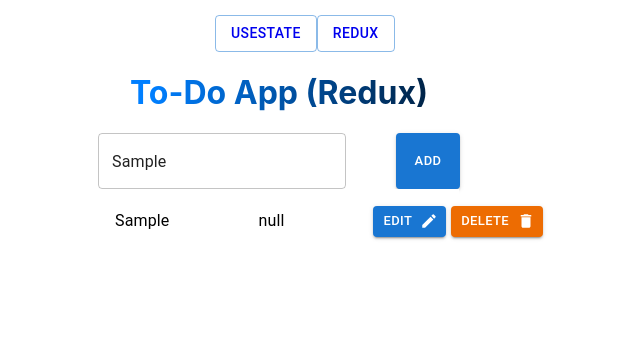
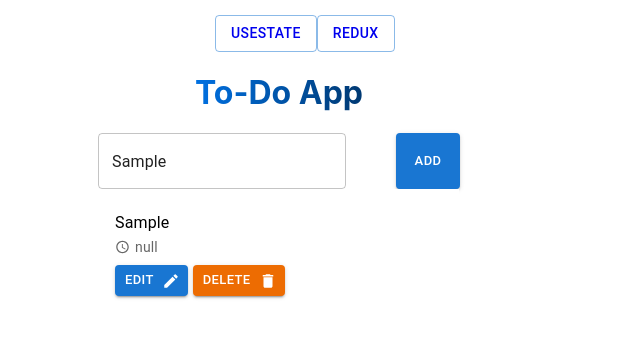
Before and after one commit to sp2728/test-app, a React (Create React App) app: page /redux in a window 1280 px wide. Both pictures are taken after typing "Sample" into the empty fields and a click on the button "ADD". Shown: the top 338 px of the page, without its empty margins (361-1001 px from the left). Built offline with nearby package versions, Linux system fonts and the light colour scheme.

Commit message:
added new functionality like modal and readablitity

```diff
--- a/package.json
+++ b/package.json
@@ -5,7 +5,7 @@
   "dependencies": {
     "@emotion/react": "^11.10.5",
     "@emotion/styled": "^11.10.5",
-    "@mui/icons-material": "^5.11.0",
+    "@mui/icons-material": "^5.11.9",
     "@mui/material": "^5.11.6",
     "@mui/x-date-pickers": "^5.0.18",
     "@reduxjs/toolkit": "^1.9.2",
--- /dev/null
+++ b/src/Components/DeleteAndEditButton.js
@@ -0,0 +1,39 @@
+import React from "react";
+import Button from "@mui/material/Button";
+import DeleteIcon from "@mui/icons-material/Delete";
+import ModeEditIcon from "@mui/icons-material/ModeEdit";
+
+export default function DeleteAndEditButton({
+  handleEditItem,
+  handleDelete,
+  index,
+}) {
+  return (
+    <span>
+      <Button
+        xs={4}
+        size="small"
+        color="primary"
+        variant="contained"
+        onClick={() => handleEditItem(index)}
+        endIcon={<ModeEditIcon />}
+        padding="none"
+        sx={{ marginRight: "5px" }}
+      >
+        Edit
+      </Button>
+      <Button
+        xs={4}
+        size="small"
+        color="warning"
+        variant="contained"
+        onClick={() => handleDelete(index)}
+        endIcon={<DeleteIcon />}
+        padding="none"
+        sx={{ marginRight: "5px" }}
+      >
+        Delete
+      </Button>
+    </span>
+  );
+}
--- /dev/null
+++ b/src/Components/OpenModal.js
@@ -0,0 +1,91 @@
+import Stack from "@mui/material/Stack";
+import Box from "@mui/material/Box";
+import { Button, TextField } from "@mui/material";
+import CloseIcon from "@mui/icons-material/Close";
+import "../App.css";
+
+import React from "react";
+
+export default function OpenModal({
+  item,
+  handleChangeText,
+  index,
+  handleEditCancel,
+  changeDate,
+  changeTime,
+  handleSaveItem,
+}) {
+  const style = {
+    position: "absolute",
+    top: "50%",
+    left: "50%",
+    transform: "translate(-50%, -50%)",
+    width: 400,
+    bgcolor: "background.paper",
+    boxShadow: 24,
+    p: 4,
+    display: "flex",
+    flexDirection: "column",
+  };
+  return (
+    <>
+      <Box sx={style}>
+        <Stack spacing={2}>
+          <Box
+            sx={{
+              display: "flex",
+              flexDirection: "row",
+              justifyContent: "space-between",
+              alignItems: "center",
+            }}
+          >
+            <h3
+              className="todo"
+              style={{
+                margin: "0px",
+              }}
+            >
+              Edit To-Do
+            </h3>
+
+            <CloseIcon
+              onClick={() => handleEditCancel(index)}
+              sx={{ color: "grey" }}
+            />
+          </Box>
+          <TextField
+            onChange={handleChangeText}
+            id="outlined-basic"
+            label=""
+            variant="outlined"
+            placeholder={item.value}
+          />
+          <input
+            type="date"
+            id="start"
+            name="trip-start"
+            value="2023-02-15"
+            onChange={(event) => changeDate(event)}
+          />
+          <input
+            type="time"
+            id="appt"
+            name="appt"
+            onChange={(event) => changeTime(event)}
+          ></input>{" "}
+          <Button
+            xs={4}
+            size="small"
+            color="warning"
+            variant="contained"
+            onClick={() => handleSaveItem(index)}
+            padding="none"
+            sx={{}}
+          >
+            Save
+          </Button>
+        </Stack>
+      </Box>
+    </>
+  );
+}
--- /dev/null
+++ b/src/EditAndCancelButton.js
@@ -0,0 +1,35 @@
+import React from "react";
+import Button from "@mui/material/Button";
+
+export default function EditAndCancelButton({
+  index,
+  handleEditCancel,
+  handleSaveItem,
+}) {
+  return (
+    <>
+      <Button
+        xs={4}
+        size="small"
+        color="primary"
+        variant="outlined"
+        onClick={() => handleEditCancel(index)}
+        padding="none"
+        sx={{ marginRight: "5px" }}
+      >
+        Cancel
+      </Button>
+      <Button
+        xs={4}
+        size="small"
+        color="warning"
+        variant="contained"
+        onClick={() => handleSaveItem(index)}
+        padding="none"
+        sx={{ marginRight: "5px" }}
+      >
+        Save
+      </Button>
+    </>
+  );
+}
--- a/src/todoRedux.js
+++ b/src/todoRedux.js
@@ -2,9 +2,7 @@ import React from "react";
 import { Button, TextField, List, ListItem } from "@mui/material";
 import "./App.css";
 import Box from "@mui/material/Box";
-import DeleteIcon from "@mui/icons-material/Delete";
 import ListItemText from "@mui/material/ListItemText";
-import ModeEditIcon from "@mui/icons-material/ModeEdit";
 import { useDispatch, useSelector } from "react-redux";
 import {
   addItem,
@@ -14,6 +12,11 @@ import {
   deleteItem,
 } from "./redux/itemsSlice";
 import Modal from "@mui/material/Modal";
+import AccessTimeIcon from "@mui/icons-material/AccessTime";
+import Stack from "@mui/material/Stack";
+import OpenModal from "./Components/OpenModal";
+import DeleteAndEditButton from "./Components/DeleteAndEditButton";
+import EditAndCancelButton from "./EditAndCancelButton";
 
 const TodoRedux = () => {
   const dispatch = useDispatch();
@@ -21,25 +24,12 @@ const TodoRedux = () => {
   const itemsLength = itemsTodo.length;
 
   const [search, setsearch] = React.useState();
-
   const [value, setValue] = React.useState(null);
+  const [valueTime, setValueTime] = React.useState(null);
 
   const handleChangeText = (event) => {
     const searchValue = event.target.value;
     setsearch(searchValue);
-  };
-
-  const style = {
-    position: "absolute",
-    top: "50%",
-    left: "50%",
-    transform: "translate(-50%, -50%)",
-    width: 400,
-    bgcolor: "background.paper",
-    // border: "2px solid #000",
-    boxShadow: 24,
-    p: 4,
-    display: "flex",
   };
 
   function handleAddItem(search, itemsLength) {
@@ -58,7 +48,7 @@ const TodoRedux = () => {
   };
 
   const handleSaveItem = (index) => {
-    dispatch(saveItem({ search, index, time: value }));
+    dispatch(saveItem({ search, index, time: value + " " + valueTime }));
   };
 
   const handleEditCancel = (index) => {
@@ -70,21 +60,23 @@ const TodoRedux = () => {
   };
 
   const changeDate = (event) => {
-    setValue(event.target.value);
-  }
+    setValue(event.target.value.toString());
+  };
+  const changeTime = (event) => {
+    setValueTime(event.target.value.toString());
+  };
 
   return (
     <>
-      <div style={{ textAlign: "center" }}>
-        <h1
-          className="todo"
-          style={{
-            textAlign: "center",
-          }}
-        >
-          To-Do App (Redux)
-        </h1>
-      </div>
+      <h1
+        className="todo"
+        style={{
+          textAlign: "center",
+        }}
+      >
+        To-Do App
+      </h1>
+
       <div>
         <Box
           sx={{
@@ -139,7 +131,7 @@ const TodoRedux = () => {
                     }}
                   >
                     {item.editedStatus && item.indexEditValue === index ? (
-                      <span>
+                      <Box component="span">
                         <TextField
                           onChange={handleChangeText}
                           id="outlined-basic"
@@ -147,116 +139,56 @@ const TodoRedux = () => {
                           variant="outlined"
                           placeholder={item.value}
                         />
+                        <span
+                          style={{
+                            marginRight: "25px",
+                          }}
+                        >
+                          <EditAndCancelButton
+                            handleEditCancel={handleEditCancel}
+                            handleSaveItem={handleSaveItem}
+                            index={index}
+                          />
+                        </span>
                         <Modal open={item.editedStatus}>
-                          <Box sx={style}>
-                            <TextField
-                              onChange={handleChangeText}
-                              id="outlined-basic"
-                              label=""
-                              variant="outlined"
-                              placeholder={item.value}
+                          <>
+                            <OpenModal
+                              item={item}
+                              handleChangeText={handleChangeText}
+                              index={index}
+                              handleEditCancel={handleEditCancel}
+                              changeDate={changeDate}
+                              changeTime={changeTime}
+                              handleSaveItem={handleSaveItem}
                             />
-                            <input type="date" id="start" name="trip-start"
-                              value="2018-07-22"
-                              min="2018-01-01" max="2018-12-31"
-                              onChange={(event) => changeDate(event)}
-                            />
-                            <Button
-                              size="small"
-                              color="primary"
-                              variant="outlined"
-                              onClick={() => handleEditCancel(index)}
-                              padding="none"
-                              sx={{ marginRight: "10px" }}
-                            >
-                              Cancel
-                            </Button>
-                            <Button
-                              xs={4}
-                              size="small"
-                              color="warning"
-                              variant="contained"
-                              onClick={() => handleSaveItem(index)}
-                              padding="none"
-                              sx={{}}
-                            >
-                              Save
-                            </Button>
-                          </Box>
+                          </>
                         </Modal>
-                      </span>
+                      </Box>
                     ) : (
-                      <>
+                      <Box>
                         <ListItemText
                           sx={{ wordWrap: "break-word" }}
                           primary={item.value}
+                          secondary={
+                            <Stack
+                              direction="row"
+                              spacing={3}
+                              alignItems="center"
+                            >
+                              <AccessTimeIcon
+                                sx={{ width: "15px", paddingRight: "5px" }}
+                              />
+                              {item.time}
+                            </Stack>
+                          }
                         />
-                        <ListItemText
-                          sx={{ wordWrap: "break-word" }}
-                          primary={item.time}
+
+                        <DeleteAndEditButton
+                          handleEditItem={handleEditItem}
+                          handleDelete={handleDelete}
+                          index={index}
                         />
-                      </>
-
-                    )}
-
-                    {!item.editedStatus && (
-                      <span>
-                        <Button
-                          xs={4}
-                          size="small"
-                          color="primary"
-                          variant="contained"
-                          onClick={() => handleEditItem(index)}
-                          endIcon={<ModeEditIcon />}
-                          padding="none"
-                          sx={{ marginRight: "5px" }}
-                        >
-                          Edit
-                        </Button>
-                        <Button
-                          xs={4}
-                          size="small"
-                          color="warning"
-                          variant="contained"
-                          onClick={() => handleDelete(index)}
-                          endIcon={<DeleteIcon />}
-                          padding="none"
-                          sx={{ marginRight: "5px" }}
-                        >
-                          Delete
-                        </Button>
-                      </span>
-                    )}
-
-                    {item.editedStatus && item.indexEditValue === index && (
-                      <span
-                        style={{
-                          marginRight: "25px",
-                        }}
-                      >
-                        <Button
-                          xs={4}
-                          size="small"
-                          color="primary"
-                          variant="outlined"
-                          onClick={() => handleEditCancel(index)}
-                          padding="none"
-                          sx={{ marginRight: "5px" }}
-                        >
-                          Cancel
-                        </Button>
-                        <Button
-                          xs={4}
-                          size="small"
-                          color="warning"
-                          variant="contained"
-                          onClick={() => handleSaveItem(index)}
-                          padding="none"
-                          sx={{ marginRight: "5px" }}
-                        >
-                          Save
-                        </Button>
-                      </span>
+                      </Box>
                     )}
                   </ListItem>
                 )
```
Also changed, not shown: src/dummy.txt (added), 1 other file (tests, documents, lock files or other folders).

######

*TASK PROMPT:* Check each line above for "placeholder" and state how many match, answering with only the number.

*ANSWER BELOW:* 3